Data to examine –
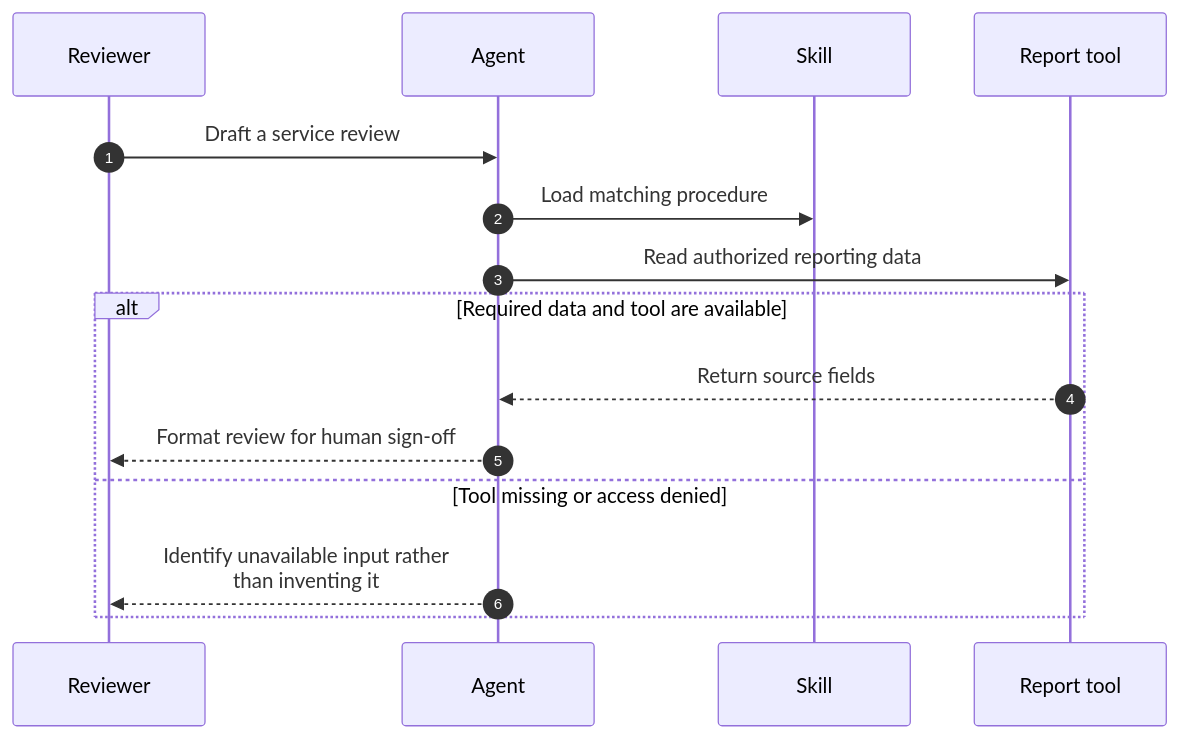
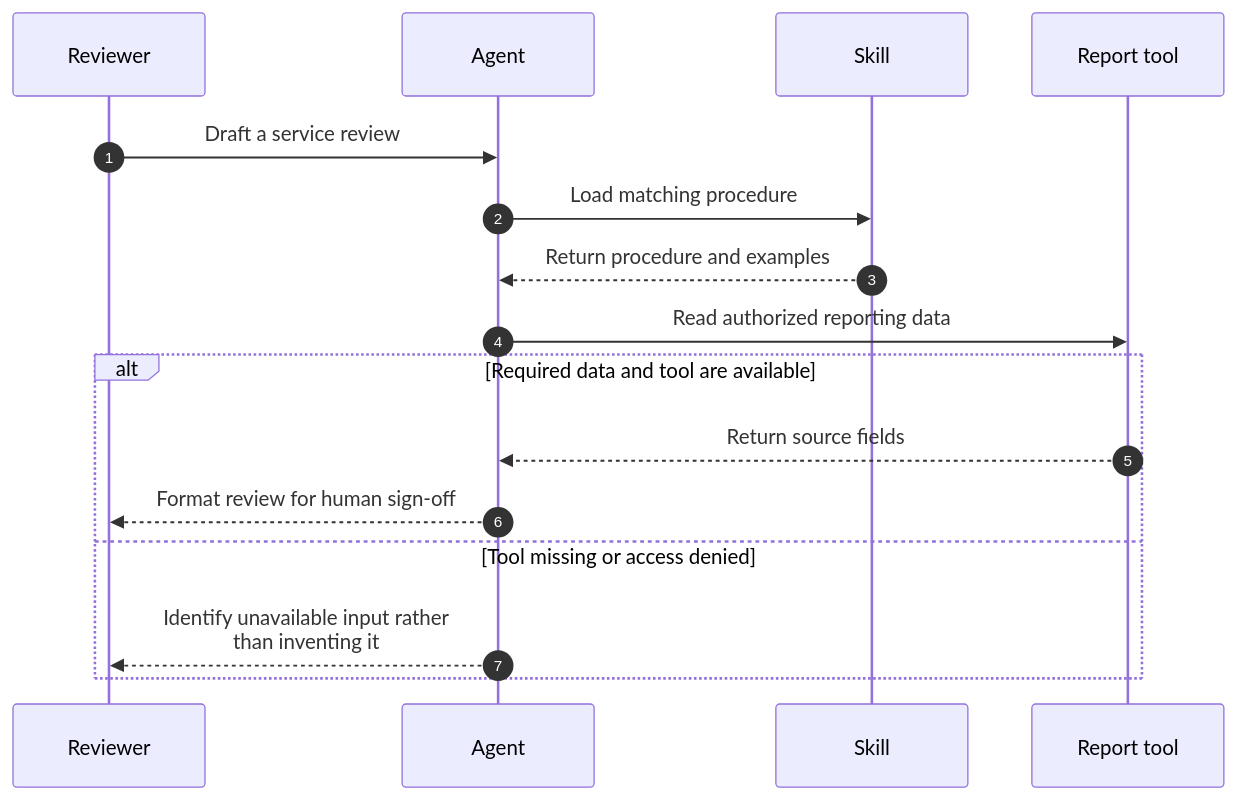
One commit to abhishek-ai-enabler/copilotstudio-architecture-patterns changed the second of 2 diagrams in technical-patterns/skill-package.md. Above: the diagram before and after it, drawn with Mermaid. The commit also changed other lines of this file and 41 other files, not shown here.

First line of the commit message:
Review diagrams: add return paths and fix flow accuracy

````diff
--- a/technical-patterns/skill-package.md
+++ b/technical-patterns/skill-package.md
@@ -32,18 +33,19 @@
 ```mermaid
 sequenceDiagram
     accTitle: Package reusable procedures as skills - technical flow
     autonumber
     participant U as Reviewer
     participant A as Agent
     participant S as Skill
     participant T as Report tool
     U->>A: Draft a service review
     A->>S: Load matching procedure
+    S-->>A: Return procedure and examples
     A->>T: Read authorized reporting data
     alt Required data and tool are available
-        T-->>A: Return source fields
-        A-->>U: Format review for human sign-off
+      T-->>A: Return source fields
+      A-->>U: Format review for human sign-off
     else Tool missing or access denied
-        A-->>U: Identify unavailable input rather<br/>than inventing it
+      A-->>U: Identify unavailable input rather<br/>than inventing it
     end
 ```
````
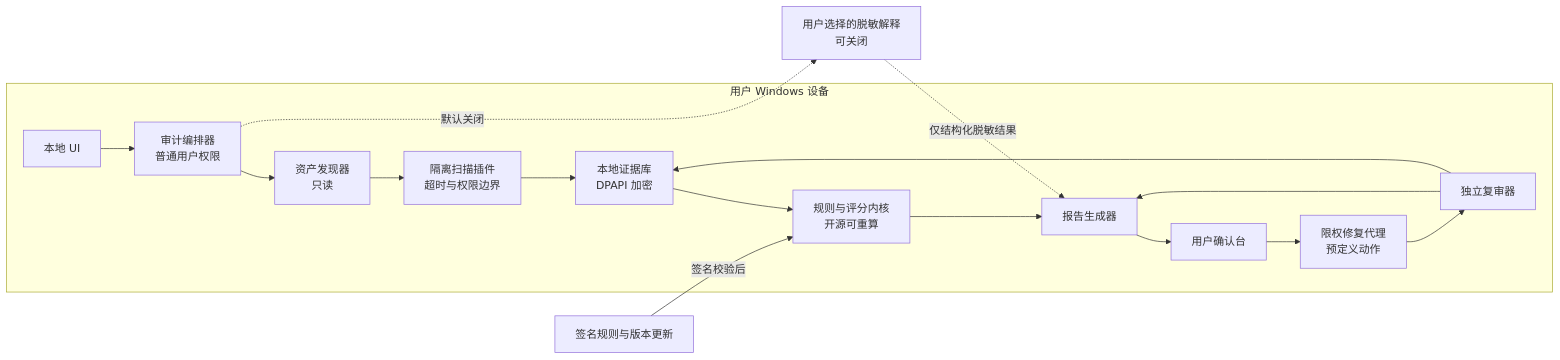
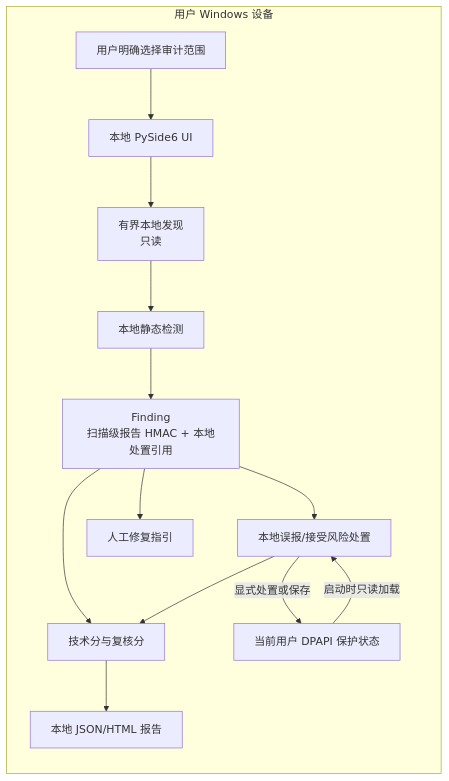
The diagram in docs/architecture.md (yangjing6213-dev/AgentGuardian), drawn with Mermaid before and after one commit. The commit also changed other lines of this file and 5 other files, not shown here.

````diff
--- a/docs/architecture.md
+++ b/docs/architecture.md
@@ -7,32 +7,26 @@
 ```mermaid
 flowchart LR
     subgraph Device[用户 Windows 设备]
-        UI[本地 UI]
-        Coord[审计编排器\n普通用户权限]
-        Discover[资产发现器\n只读]
-        Runner[隔离扫描插件\n超时与权限边界]
-        Evidence[本地证据库\nDPAPI 加密]
-        Rules[规则与评分内核\n开源可重算]
-        Report[报告生成器]
-        Review[用户确认台]
-        Broker[限权修复代理\n预定义动作]
-        Verify[独立复审器]
-        UI --> Coord
-        Coord --> Discover
-        Discover --> Runner
-        Runner --> Evidence
-        Evidence --> Rules
-        Rules --> Report
-        Report --> Review
-        Review --> Broker
-        Broker --> Verify
-        Verify --> Evidence
-        Verify --> Report
+        Scope[用户明确选择审计范围]
+        UI[本地 PySide6 UI]
+        Discover[有界本地发现\n只读]
+        Detect[本地静态检测]
+        Findings[Finding\n扫描级报告 HMAC + 本地处置引用]
+        Score[技术分与复核分]
+        Report[本地 JSON/HTML 报告]
+        Disposition[本地误报/接受风险处置]
+        State[当前用户 DPAPI 保护状态]
+        Guidance[人工修复指引]
+        Scope --> UI
+        UI --> Discover
+        Discover --> Detect
+        Detect --> Findings
+        Findings --> Score
+        Score --> Report
+        Findings --> Disposition
+        State -->|启动时只读加载| Disposition
+        Disposition -->|显式处置或保存| State
+        Disposition --> Score
+        Findings --> Guidance
     end
-
-    Update[签名规则与版本更新]
-    Optional[用户选择的脱敏解释\n可关闭]
-    Coord -.默认关闭.-> Optional
-    Update -->|签名校验后| Rules
-    Optional -.仅结构化脱敏结果.-> Report
 ```
````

Assignment – Show all of the lines above in which "drawn" is present.

Response to the exercise –
One commit to abhishek-ai-enabler/copilotstudio-architecture-patterns changed the second of 2 diagrams in technical-patterns/skill-package.md. Above: the diagram before and after it, drawn with Mermaid. The commit also changed other lines of this file and 41 other files, not shown here.
The diagram in docs/architecture.md (yangjing6213-dev/AgentGuardian), drawn with Mermaid before and after one commit. The commit also changed other lines of this file and 5 other files, not shown here.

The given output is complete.